While back in college, my roommate and I got a wild itch to escape the Phoenix summer heat, so we escaped to the Sky Islands of southern AZ. We hiked Chiricahua Peak late in the day, and fell short of the summit. We bivyd on a cliff edge and enjoyed the view. We summited the next day and were fortunate to find a spring of water on the top. We were also fortunate to make it past a small timber rattler on the trail. Probably the best moment of the short trip was waking up in our tent on the second night in a grass field, thinking people were walking around our tent, but to our surprise, more than 5 deer were having dinner around us. When woke in the morning and got out of the tent, it looked as if a lawnmower had raced around our tent and all that was left was just small spikes of grass.
There was a small amount of snow at the trailhead, and of course it increased with elevation. About two miles up the trail, there was enough snow to put on crampons, so I did, but above 9000 feet, I was wishing I hadn't left my snowshoes in the car. There was about a foot of soft snow that substantially added to the difficulty in hiking to the summit. It was a beautiful day to hike this mountain, and I'm glad I made the 500-mile drive down here from Nevada.

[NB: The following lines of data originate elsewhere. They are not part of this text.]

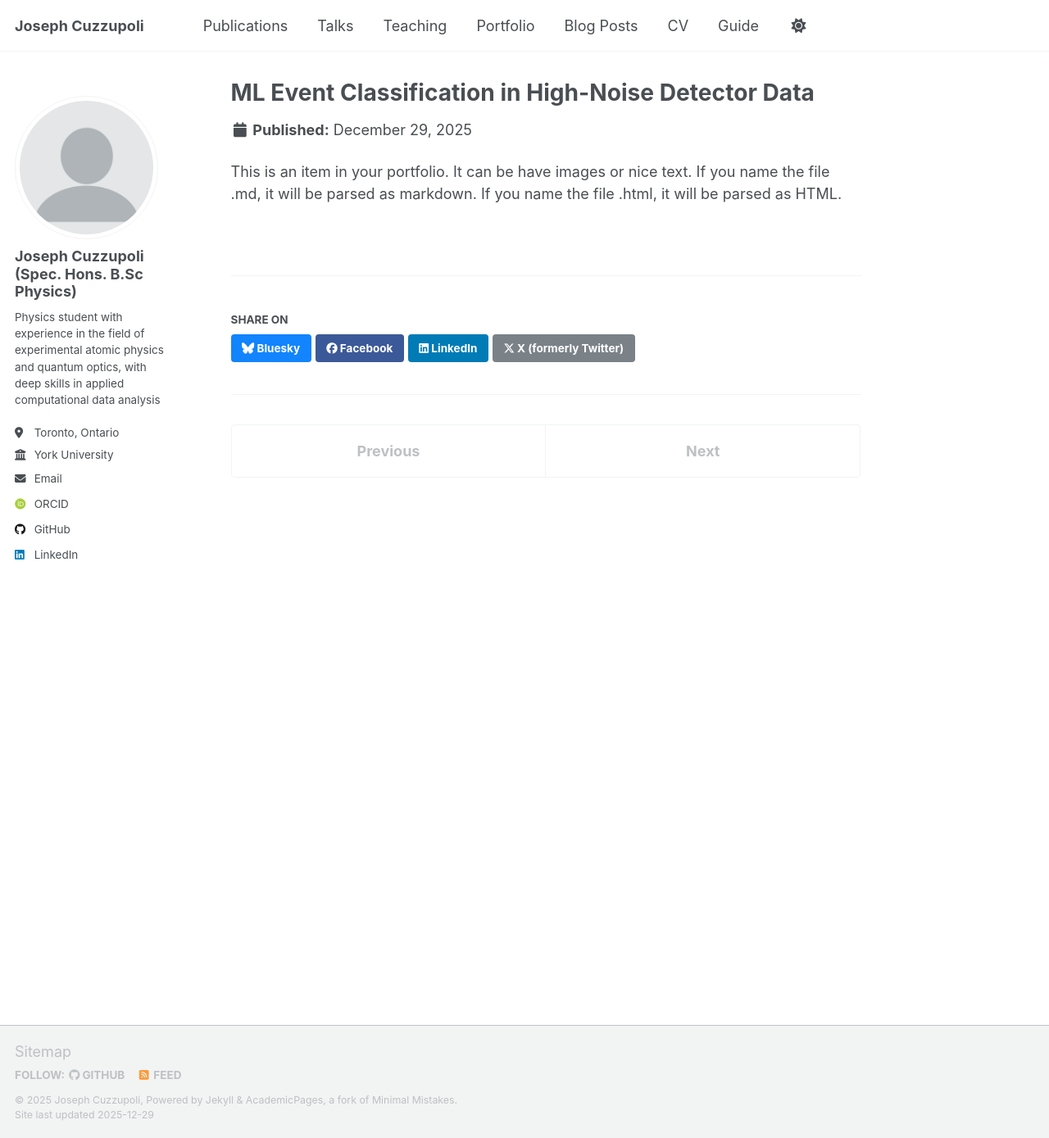
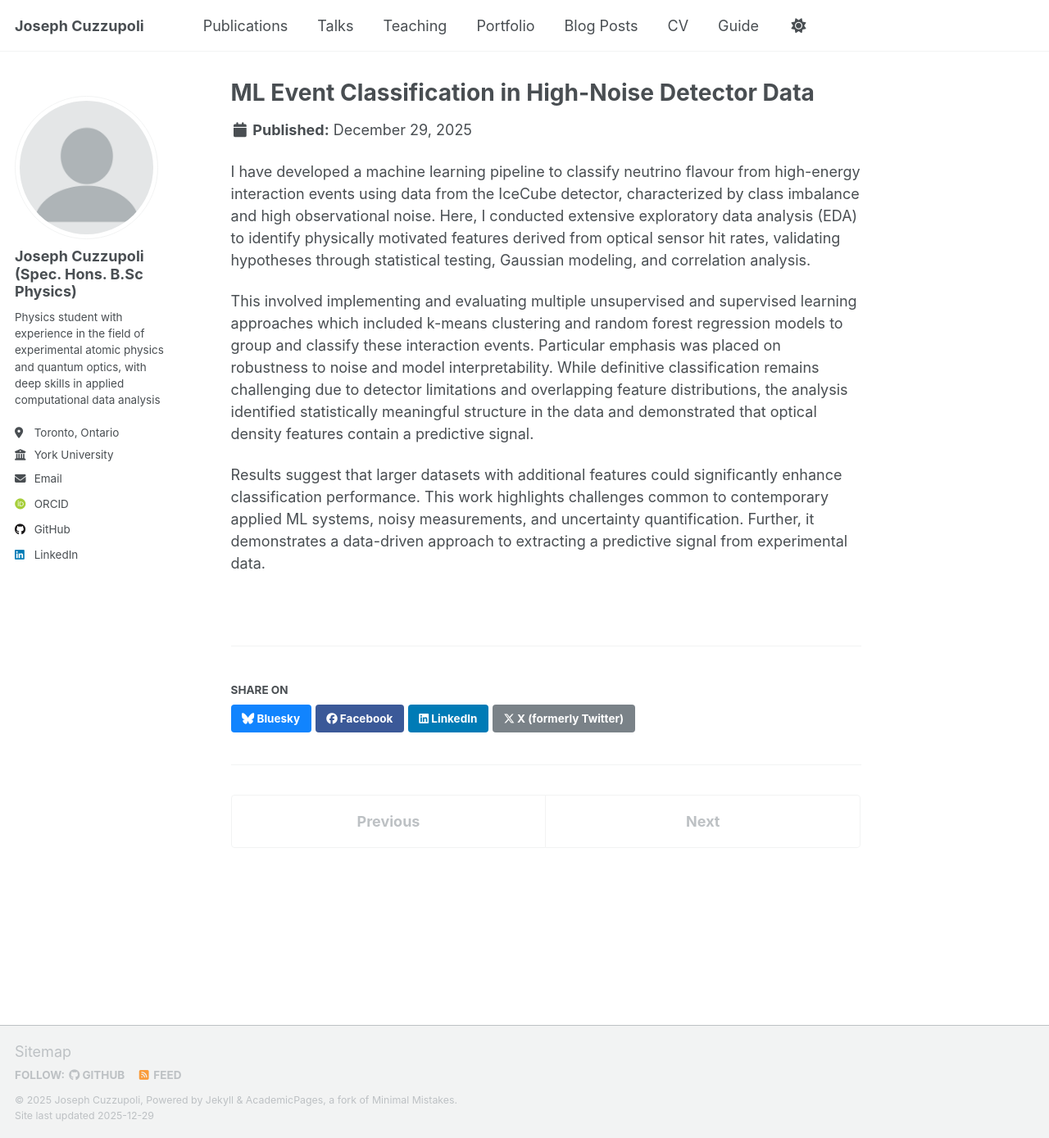
Before and after one commit to josephcuzz2004/josephcuzz2004.github.io, a Jekyll site: the page built from _portfolio/portfolio-1.md, in a window 1280 px wide and 1389 px high. Shown: the whole window at 82% size. Built offline with Jekyll 4.4.1, drawn with Linux system fonts in a browser that asks for light colours; some web fonts are replaced; a script that is not in the unit is left out.

Commit message:
Update portfolio-1.md

```diff
--- a/_portfolio/portfolio-1.md
+++ b/_portfolio/portfolio-1.md
@@ -1,9 +1,11 @@
 ---
 title: "ML Event Classification in High-Noise Detector Data"
-excerpt: " I have developed a machine learning pipeline to classify neutrino flavour from high-energy interaction events using data from the IceCube detector, characterized by class imbalance and high observational noise. Here, I conducted extensive exploratory data analysis (EDA) to identify physically motivated features derived from optical sensor hit rates, validating hypotheses through statistical testing, Gaussian modeling, and correlation analysis.
-This involved implementing and evaluating multiple unsupervised and supervised learning approaches which included k-means clustering and random forest regression models to group and classify these interaction events. Particular emphasis was placed on robustness to noise and model interpretability. While definitive classification remains challenging due to detector limitations and overlapping feature distributions, the analysis identified statistically meaningful structure in the data and demonstrated that optical density features contain a predictive signal.
-Results suggest that larger datasets with additional features could significantly enhance classification performance. This work highlights challenges common to contemporary applied ML systems, noisy measurements, and uncertainty quantification. Further, it demonstrates a data-driven approach to extracting a predictive signal from experimental data. 1<br/><img src='/images/500x300.png'>"
+excerpt: "Applied statistical analysis and machine learning project to classify rare neutrino interaction events in high-noise IceCube detector data, focusing on model robustness and uncertainty. 1<br/><img src='/images/500x300.png'>"
 collection: portfolio
 ---
 
-This is an item in your portfolio. It can be have images or nice text. If you name the file .md, it will be parsed as markdown. If you name the file .html, it will be parsed as HTML.
+I have developed a machine learning pipeline to classify neutrino flavour from high-energy interaction events using data from the IceCube detector, characterized by class imbalance and high observational noise. Here, I conducted extensive exploratory data analysis (EDA) to identify physically motivated features derived from optical sensor hit rates, validating hypotheses through statistical testing, Gaussian modeling, and correlation analysis.
+
+This involved implementing and evaluating multiple unsupervised and supervised learning approaches which included k-means clustering and random forest regression models to group and classify these interaction events. Particular emphasis was placed on robustness to noise and model interpretability. While definitive classification remains challenging due to detector limitations and overlapping feature distributions, the analysis identified statistically meaningful structure in the data and demonstrated that optical density features contain a predictive signal.
+
+Results suggest that larger datasets with additional features could significantly enhance classification performance. This work highlights challenges common to contemporary applied ML systems, noisy measurements, and uncertainty quantification. Further, it demonstrates a data-driven approach to extracting a predictive signal from experimental data.
```
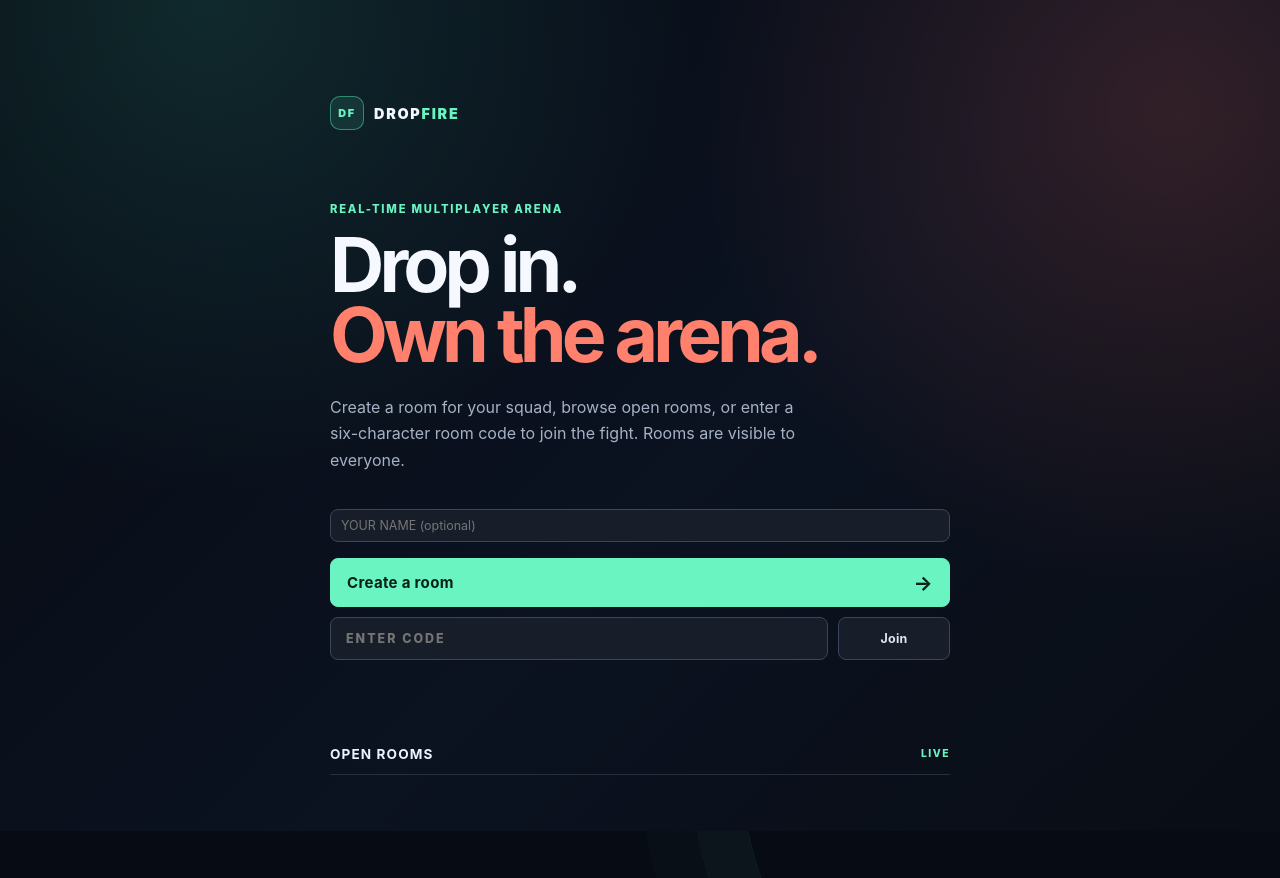
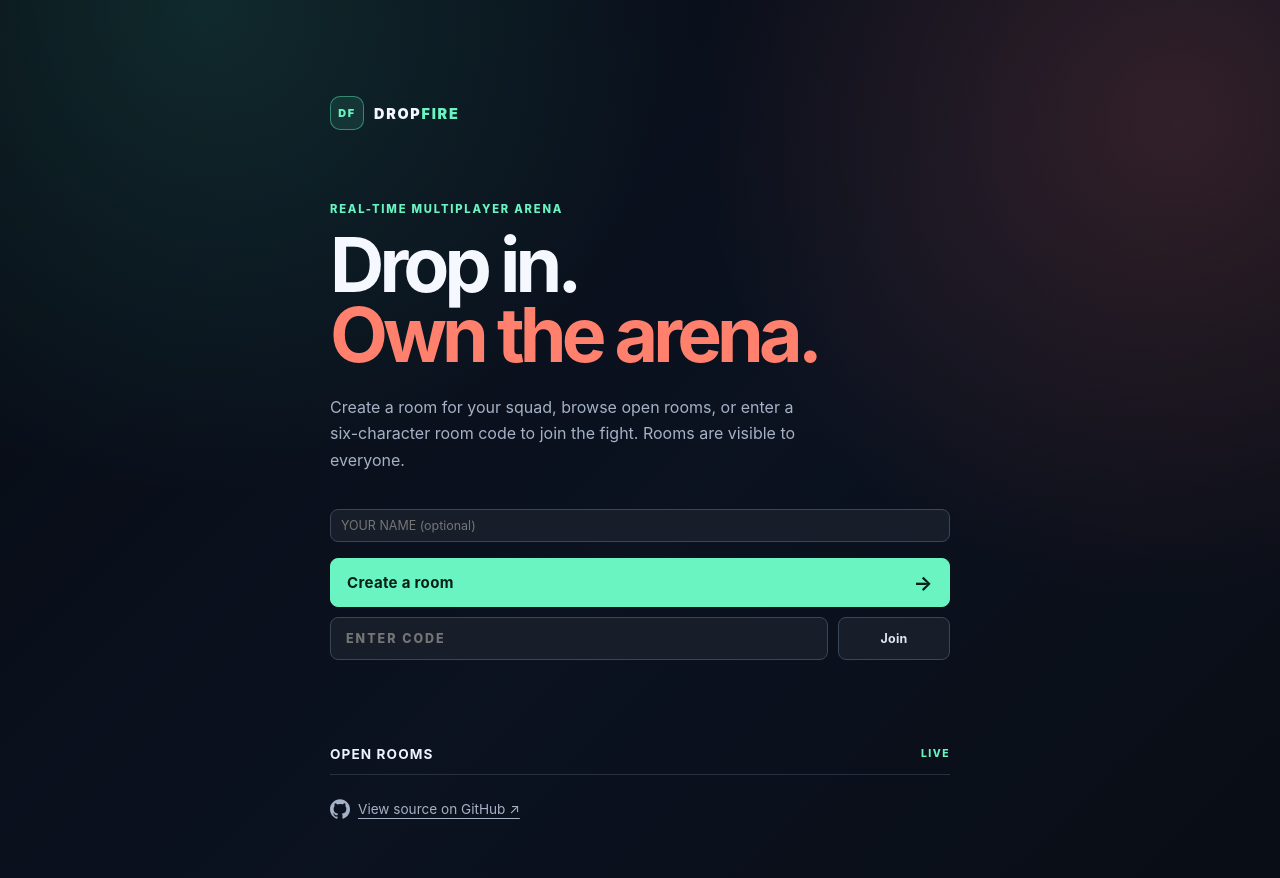
Before and after one commit to weihuapan00/Dropfire, a website built with Vite: page client/index.html in a window 1280 px wide. Before the commit the page ends 831 px from the top, so only its background shows below. Built offline with nearby package versions, Linux system fonts and the light colour scheme; no server answers.

Commit message:
Add GitHub repository link and logo to lobby

```diff
--- a/client/src/main.ts
+++ b/client/src/main.ts
@@ -26,6 +26,7 @@ app.innerHTML = `
     <p id="lobby-message"></p>
     <div class="room-heading"><h2>Open rooms</h2><span>LIVE</span></div>
     <div id="room-list"></div>
+    <p class="repo-link"><a href="https://github.com/weihuapan00/Dropfire" target="_blank" rel="noopener noreferrer"><svg viewBox="0 0 24 24" width="20" height="20" fill="currentColor" aria-hidden="true" focusable="false"><path d="M12 .297C5.37.297 0 5.67 0 12.297c0 5.303 3.438 9.8 8.205 11.385.6.113.82-.258.82-.577 0-.285-.01-1.04-.015-2.04-3.338.724-4.043-1.61-4.043-1.61-.546-1.387-1.333-1.756-1.333-1.756-1.09-.745.083-.73.083-.73 1.205.085 1.838 1.237 1.838 1.237 1.07 1.835 2.807 1.305 3.492.998.108-.776.418-1.305.762-1.605-2.665-.305-5.467-1.334-5.467-5.931 0-1.31.467-2.381 1.235-3.221-.135-.303-.54-1.524.105-3.176 0 0 1.005-.322 3.3 1.23a11.5 11.5 0 0 1 3.003-.404c1.02.005 2.045.138 3.003.404 2.28-1.552 3.285-1.23 3.285-1.23.645 1.652.24 2.873.12 3.176.765.84 1.23 1.911 1.23 3.221 0 4.609-2.805 5.624-5.475 5.921.42.36.81 1.096.81 2.22 0 1.606-.015 2.896-.015 3.286 0 .315.21.69.825.57C20.565 22.092 24 17.592 24 12.297c0-6.627-5.373-12-12-12"/></svg><span>View source on GitHub ↗</span></a></p>
   </section>
   <section class="room-lobby" id="room-lobby" hidden>
     <div class="lobby-brand"><span class="brand-mark">DF</span><span>DROP<span>FIRE</span></span></div>
--- a/client/src/style.css
+++ b/client/src/style.css
@@ -460,6 +460,10 @@ body {
 .lobby h1 em { color: #ff806d; font-style: normal; }
 .lobby-intro { max-width: 470px; margin: 24px 0 30px; color: #a5b2c5; font-size: 1rem; line-height: 1.65; }
 .lobby-actions { display: grid; grid-template-columns: 1fr; gap: 10px; }
+.repo-link { margin: 24px 0 0; font-size: .85rem; }
+.repo-link a { display: inline-flex; align-items: center; gap: 8px; color: #a5b2c5; text-underline-offset: 4px; }
+.repo-link svg { flex-shrink: 0; }
+.repo-link a:hover, .repo-link a:focus-visible { color: #69f4c1; }
 .primary-action { display: flex; align-items: center; justify-content: space-between; border-color: #69f4c1; padding: 14px 16px; color: #072018; background: #69f4c1; font-size: .94rem; }
 .primary-action span { font-size: 1.25rem; line-height: .7; }
 .primary-action:hover { border-color: #b2ffdc; background: #8cffd2; box-shadow: 0 8px 26px rgba(91, 242, 189, .18); }
```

In 2000 I made a one-day turnaround from Phoenix to the range and back in one long 20-hour day, but still had a great hike. In 2003 my wife and I approached the top from the north and had a pleasant half-day outing. The 'parks' (saddles) are beautiful!